In what would seem an obvious question, a key court case has made its way through the corridors of the judiciary branch finally to the Supreme Court.
It concerns a Serbian refugee who came to the U.S. and was finally granted citizenship, but afterward it was learned she had lied on her application.
Two federal courts and finally the Supreme Court all agreed: if you lie to federal officials about your reason for immigrating, it is perfectly legal to strip you of your citizenship.
So there you have it, folks. Not everything coming out of DC is all bad. Once in a while things go as they should.
Here’s more from Breitbart…
The Supreme Court on Thursday held that federal law authorizes courts to strip immigrant citizens of their U.S. citizenship if they obtained it as a result of making false statements to the federal government.
Federal law found at 18 U.S.C. § 1425(a) makes it a crime to “knowingly procur[e], contrary to law, the naturalization of any person” to become a U.S. citizen. (“Naturalization” is the legal term for becoming a citizen.) Moreover, a second federal statute, 8 U.S.C. § 1451(e) adds that a foreigner who obtains U.S. citizenship through such a violation will lose that newly granted citizenship.

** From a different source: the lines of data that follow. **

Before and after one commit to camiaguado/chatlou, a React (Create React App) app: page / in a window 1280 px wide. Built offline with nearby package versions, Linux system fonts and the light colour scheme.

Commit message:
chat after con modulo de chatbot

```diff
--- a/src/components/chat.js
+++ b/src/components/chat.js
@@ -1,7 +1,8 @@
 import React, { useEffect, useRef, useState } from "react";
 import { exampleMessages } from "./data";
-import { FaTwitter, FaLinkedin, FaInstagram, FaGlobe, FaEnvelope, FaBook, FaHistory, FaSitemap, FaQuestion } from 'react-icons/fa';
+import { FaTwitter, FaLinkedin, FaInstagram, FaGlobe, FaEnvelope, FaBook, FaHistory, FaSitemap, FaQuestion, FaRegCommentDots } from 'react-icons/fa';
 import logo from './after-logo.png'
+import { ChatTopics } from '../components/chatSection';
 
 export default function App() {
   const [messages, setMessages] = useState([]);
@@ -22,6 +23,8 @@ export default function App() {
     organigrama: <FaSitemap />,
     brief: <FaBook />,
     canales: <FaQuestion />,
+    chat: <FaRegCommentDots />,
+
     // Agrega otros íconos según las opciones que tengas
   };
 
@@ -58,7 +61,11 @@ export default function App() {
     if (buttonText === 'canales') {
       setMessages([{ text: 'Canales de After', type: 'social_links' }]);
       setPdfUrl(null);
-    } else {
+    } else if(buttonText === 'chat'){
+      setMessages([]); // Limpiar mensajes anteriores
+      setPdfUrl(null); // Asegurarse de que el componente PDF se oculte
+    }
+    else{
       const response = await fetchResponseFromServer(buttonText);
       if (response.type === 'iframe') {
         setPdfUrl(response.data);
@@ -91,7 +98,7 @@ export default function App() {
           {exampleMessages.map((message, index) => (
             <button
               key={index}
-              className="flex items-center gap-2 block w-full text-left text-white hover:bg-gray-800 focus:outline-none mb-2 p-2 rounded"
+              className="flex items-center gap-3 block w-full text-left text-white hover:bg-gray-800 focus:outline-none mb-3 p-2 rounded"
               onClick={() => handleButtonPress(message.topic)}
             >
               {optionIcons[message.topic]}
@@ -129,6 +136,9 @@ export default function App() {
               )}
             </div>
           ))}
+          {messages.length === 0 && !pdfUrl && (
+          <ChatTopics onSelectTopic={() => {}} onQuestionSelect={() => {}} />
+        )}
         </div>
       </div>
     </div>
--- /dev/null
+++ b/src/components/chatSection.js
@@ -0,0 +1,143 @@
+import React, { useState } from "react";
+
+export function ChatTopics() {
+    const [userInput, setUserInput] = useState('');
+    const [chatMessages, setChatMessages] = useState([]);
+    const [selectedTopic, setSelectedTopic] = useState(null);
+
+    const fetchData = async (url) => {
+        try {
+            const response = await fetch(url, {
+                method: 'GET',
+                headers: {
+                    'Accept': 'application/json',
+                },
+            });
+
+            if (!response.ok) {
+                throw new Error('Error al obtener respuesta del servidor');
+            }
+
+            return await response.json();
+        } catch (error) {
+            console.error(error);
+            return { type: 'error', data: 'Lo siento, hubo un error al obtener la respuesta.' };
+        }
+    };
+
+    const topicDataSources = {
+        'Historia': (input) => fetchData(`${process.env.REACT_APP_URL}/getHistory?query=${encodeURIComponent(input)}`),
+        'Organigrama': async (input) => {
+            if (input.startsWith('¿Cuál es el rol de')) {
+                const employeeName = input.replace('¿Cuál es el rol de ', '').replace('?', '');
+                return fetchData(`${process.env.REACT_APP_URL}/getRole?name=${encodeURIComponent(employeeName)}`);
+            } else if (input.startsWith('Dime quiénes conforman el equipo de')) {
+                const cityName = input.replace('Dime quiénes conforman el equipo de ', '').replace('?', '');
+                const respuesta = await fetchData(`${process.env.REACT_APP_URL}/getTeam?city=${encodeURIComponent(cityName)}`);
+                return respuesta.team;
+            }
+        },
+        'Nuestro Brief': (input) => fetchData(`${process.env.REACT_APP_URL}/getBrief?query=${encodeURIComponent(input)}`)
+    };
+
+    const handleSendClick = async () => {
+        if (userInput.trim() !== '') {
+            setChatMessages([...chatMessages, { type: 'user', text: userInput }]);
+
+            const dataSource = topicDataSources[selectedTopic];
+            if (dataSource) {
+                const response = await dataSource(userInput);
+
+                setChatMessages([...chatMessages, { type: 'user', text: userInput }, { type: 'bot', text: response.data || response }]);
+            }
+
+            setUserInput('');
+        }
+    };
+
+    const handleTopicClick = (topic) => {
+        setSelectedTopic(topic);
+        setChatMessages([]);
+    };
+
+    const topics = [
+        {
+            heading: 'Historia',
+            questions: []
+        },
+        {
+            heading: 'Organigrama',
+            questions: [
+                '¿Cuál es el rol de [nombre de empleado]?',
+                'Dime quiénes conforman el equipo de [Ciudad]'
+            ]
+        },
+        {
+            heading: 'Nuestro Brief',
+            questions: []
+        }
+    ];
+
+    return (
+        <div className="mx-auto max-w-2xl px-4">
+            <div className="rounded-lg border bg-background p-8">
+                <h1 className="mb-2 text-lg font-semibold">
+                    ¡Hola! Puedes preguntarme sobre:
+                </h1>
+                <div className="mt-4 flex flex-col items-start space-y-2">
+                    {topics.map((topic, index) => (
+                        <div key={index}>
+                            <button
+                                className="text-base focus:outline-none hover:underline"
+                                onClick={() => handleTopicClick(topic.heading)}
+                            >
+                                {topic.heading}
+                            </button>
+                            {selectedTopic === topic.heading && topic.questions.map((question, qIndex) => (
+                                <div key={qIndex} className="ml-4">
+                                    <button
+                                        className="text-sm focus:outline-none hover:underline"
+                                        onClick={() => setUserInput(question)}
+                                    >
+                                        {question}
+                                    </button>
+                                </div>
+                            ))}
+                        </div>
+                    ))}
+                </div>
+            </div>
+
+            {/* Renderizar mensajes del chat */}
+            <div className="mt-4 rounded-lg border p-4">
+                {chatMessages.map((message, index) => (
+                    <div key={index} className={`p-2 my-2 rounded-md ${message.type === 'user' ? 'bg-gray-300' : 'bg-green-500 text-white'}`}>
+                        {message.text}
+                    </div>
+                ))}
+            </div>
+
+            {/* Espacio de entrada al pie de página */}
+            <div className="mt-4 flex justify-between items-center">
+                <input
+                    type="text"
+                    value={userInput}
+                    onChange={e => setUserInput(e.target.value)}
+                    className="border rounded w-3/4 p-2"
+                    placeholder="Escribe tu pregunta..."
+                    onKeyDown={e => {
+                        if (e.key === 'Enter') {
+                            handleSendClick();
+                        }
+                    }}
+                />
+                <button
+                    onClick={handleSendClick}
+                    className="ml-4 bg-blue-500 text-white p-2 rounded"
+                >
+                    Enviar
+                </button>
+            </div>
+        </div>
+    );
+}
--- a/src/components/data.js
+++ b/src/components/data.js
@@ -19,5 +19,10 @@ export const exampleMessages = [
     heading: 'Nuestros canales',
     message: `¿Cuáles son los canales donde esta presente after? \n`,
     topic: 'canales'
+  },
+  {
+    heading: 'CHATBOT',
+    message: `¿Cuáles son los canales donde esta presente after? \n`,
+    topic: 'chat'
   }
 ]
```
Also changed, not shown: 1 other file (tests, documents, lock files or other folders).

Divna Maslenjak is a Serb who, along with her husband and two children, sought refugee status in 1998 to flee Bosnia. As part of seeking protected status, she swore under oath that the family feared persecution because her husband evaded military service. They were admitted to the United States in 2000 as refugees.
In 2006, she applied for U.S. citizenship. One question on her application asked if she had ever given “false or misleading information” while applying for immigration benefits. Another asked if she had “lied … to gain entry or admission” in this country. She answered “no” to both and became an American citizen in 2007.
Those answers were false. Her husband had served in the Bosnian Serb Army. A third federal statute, 18 U.S.C. § 1015(a), criminalizes making a false sworn statement during naturalization. The U.S. government argued that her statement violating § 1015(a) also counts as a violation of § 1425(a), which meant she must lose her citizenship under § 1451(e).
A judge on the federal district court accepted that argument and stripped Maslenjak of her citizenship. The Sixth Circuit appeals court affirmed.